One gets the idea, especially since the passage of the Affordable Care Act, which declared contraception “essential medicine,” that hormonal contraceptive drugs are like aspirin or vitamins – all benefit and (now, literally) no cost.
The fact is, however, that this assumption is grossly wrong, and it is women who pay the greatest price for this error. If you read widely enough, you may find reports of class action lawsuits against the producers of various kinds of contraception, of the growing body of science that shows the harm done to women’s bodies and to the environment. But you won’t hear the media raise the question of whether or not hormonal contraception is good for women, most likely because sterility has become to many a more desired health outcome than natural fertility, so the many threats to women’s health that come from using contraception are consistently ignored.

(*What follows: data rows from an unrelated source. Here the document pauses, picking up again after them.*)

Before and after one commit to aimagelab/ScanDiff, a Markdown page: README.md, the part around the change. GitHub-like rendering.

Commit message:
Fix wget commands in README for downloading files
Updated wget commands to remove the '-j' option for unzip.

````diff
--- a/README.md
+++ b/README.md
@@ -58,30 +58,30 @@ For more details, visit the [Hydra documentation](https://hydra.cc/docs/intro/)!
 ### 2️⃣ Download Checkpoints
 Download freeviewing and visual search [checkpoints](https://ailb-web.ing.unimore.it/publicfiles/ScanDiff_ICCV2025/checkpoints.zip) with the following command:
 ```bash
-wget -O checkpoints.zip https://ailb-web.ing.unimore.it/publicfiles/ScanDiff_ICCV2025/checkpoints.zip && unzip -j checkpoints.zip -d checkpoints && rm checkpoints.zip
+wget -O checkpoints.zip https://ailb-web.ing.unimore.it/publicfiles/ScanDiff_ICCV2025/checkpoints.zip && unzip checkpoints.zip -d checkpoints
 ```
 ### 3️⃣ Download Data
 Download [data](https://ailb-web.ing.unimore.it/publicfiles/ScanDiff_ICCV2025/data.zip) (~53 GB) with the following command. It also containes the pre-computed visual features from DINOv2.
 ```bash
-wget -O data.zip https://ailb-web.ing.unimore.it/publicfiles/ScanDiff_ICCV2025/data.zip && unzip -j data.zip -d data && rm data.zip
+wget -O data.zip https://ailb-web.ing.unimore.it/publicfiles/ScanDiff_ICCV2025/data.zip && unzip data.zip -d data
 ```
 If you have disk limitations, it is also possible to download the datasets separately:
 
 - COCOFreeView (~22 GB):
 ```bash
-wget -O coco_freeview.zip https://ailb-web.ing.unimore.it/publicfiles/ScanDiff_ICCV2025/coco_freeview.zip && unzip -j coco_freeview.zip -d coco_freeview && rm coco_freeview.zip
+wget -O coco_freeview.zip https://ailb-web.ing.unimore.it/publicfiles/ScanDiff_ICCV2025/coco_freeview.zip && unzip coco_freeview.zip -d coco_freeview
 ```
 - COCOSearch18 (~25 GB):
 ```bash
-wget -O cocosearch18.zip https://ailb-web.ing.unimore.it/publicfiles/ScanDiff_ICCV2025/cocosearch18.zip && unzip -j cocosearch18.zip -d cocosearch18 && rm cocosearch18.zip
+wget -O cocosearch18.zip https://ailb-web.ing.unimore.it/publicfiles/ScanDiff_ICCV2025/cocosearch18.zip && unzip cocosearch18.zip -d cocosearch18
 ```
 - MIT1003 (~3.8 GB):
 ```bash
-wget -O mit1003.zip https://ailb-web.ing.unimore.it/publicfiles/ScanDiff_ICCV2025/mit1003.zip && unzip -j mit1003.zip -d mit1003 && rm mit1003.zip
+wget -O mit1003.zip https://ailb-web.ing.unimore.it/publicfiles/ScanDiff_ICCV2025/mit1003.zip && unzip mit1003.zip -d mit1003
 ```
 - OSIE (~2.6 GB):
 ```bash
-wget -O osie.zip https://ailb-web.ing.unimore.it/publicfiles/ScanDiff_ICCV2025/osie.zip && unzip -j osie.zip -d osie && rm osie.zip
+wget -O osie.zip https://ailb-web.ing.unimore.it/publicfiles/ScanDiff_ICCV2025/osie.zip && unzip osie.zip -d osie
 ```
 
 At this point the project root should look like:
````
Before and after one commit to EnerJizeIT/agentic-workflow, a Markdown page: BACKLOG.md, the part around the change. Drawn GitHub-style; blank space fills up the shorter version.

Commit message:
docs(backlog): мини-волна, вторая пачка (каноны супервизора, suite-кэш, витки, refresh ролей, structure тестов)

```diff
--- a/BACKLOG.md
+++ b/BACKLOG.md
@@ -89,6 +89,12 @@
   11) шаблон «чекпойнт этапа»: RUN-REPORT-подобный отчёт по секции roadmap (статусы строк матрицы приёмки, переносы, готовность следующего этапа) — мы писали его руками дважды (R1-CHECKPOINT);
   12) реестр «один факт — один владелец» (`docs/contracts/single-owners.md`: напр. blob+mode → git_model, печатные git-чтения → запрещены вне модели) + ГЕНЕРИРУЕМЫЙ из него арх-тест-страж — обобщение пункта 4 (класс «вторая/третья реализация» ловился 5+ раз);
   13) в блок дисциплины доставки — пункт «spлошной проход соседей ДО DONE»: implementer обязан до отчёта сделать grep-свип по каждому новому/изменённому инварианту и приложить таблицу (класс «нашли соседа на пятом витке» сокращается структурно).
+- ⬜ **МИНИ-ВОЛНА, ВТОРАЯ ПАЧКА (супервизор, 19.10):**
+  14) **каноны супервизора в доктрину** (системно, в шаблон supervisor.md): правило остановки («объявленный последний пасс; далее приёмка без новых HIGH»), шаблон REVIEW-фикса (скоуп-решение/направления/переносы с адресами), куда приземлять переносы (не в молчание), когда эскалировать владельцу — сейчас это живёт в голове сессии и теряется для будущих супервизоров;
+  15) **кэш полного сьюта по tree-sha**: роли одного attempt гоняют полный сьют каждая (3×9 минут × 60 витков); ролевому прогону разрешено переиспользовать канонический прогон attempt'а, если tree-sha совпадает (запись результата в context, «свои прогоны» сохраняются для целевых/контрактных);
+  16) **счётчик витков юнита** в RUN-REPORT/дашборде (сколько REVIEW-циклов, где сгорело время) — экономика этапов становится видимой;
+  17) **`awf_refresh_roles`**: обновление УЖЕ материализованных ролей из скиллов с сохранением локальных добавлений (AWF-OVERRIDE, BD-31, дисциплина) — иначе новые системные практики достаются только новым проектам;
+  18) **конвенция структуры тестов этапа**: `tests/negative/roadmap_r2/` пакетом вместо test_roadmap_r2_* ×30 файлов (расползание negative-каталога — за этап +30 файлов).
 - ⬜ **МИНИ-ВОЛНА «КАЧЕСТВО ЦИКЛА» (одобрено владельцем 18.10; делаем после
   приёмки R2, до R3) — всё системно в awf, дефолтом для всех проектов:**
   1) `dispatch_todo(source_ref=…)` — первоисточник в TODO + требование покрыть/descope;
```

Long List of Serious Side Effects
How about a more common sense approach? Regularly taking powerful steroids, which are what hormonal contraceptives from the pill to injectable Depo-Provera are, has tremendous impacts on the human body. It should come as no surprise that they cause a long list of side effects, from minor ones like headaches to serious ones like severe depression and even death.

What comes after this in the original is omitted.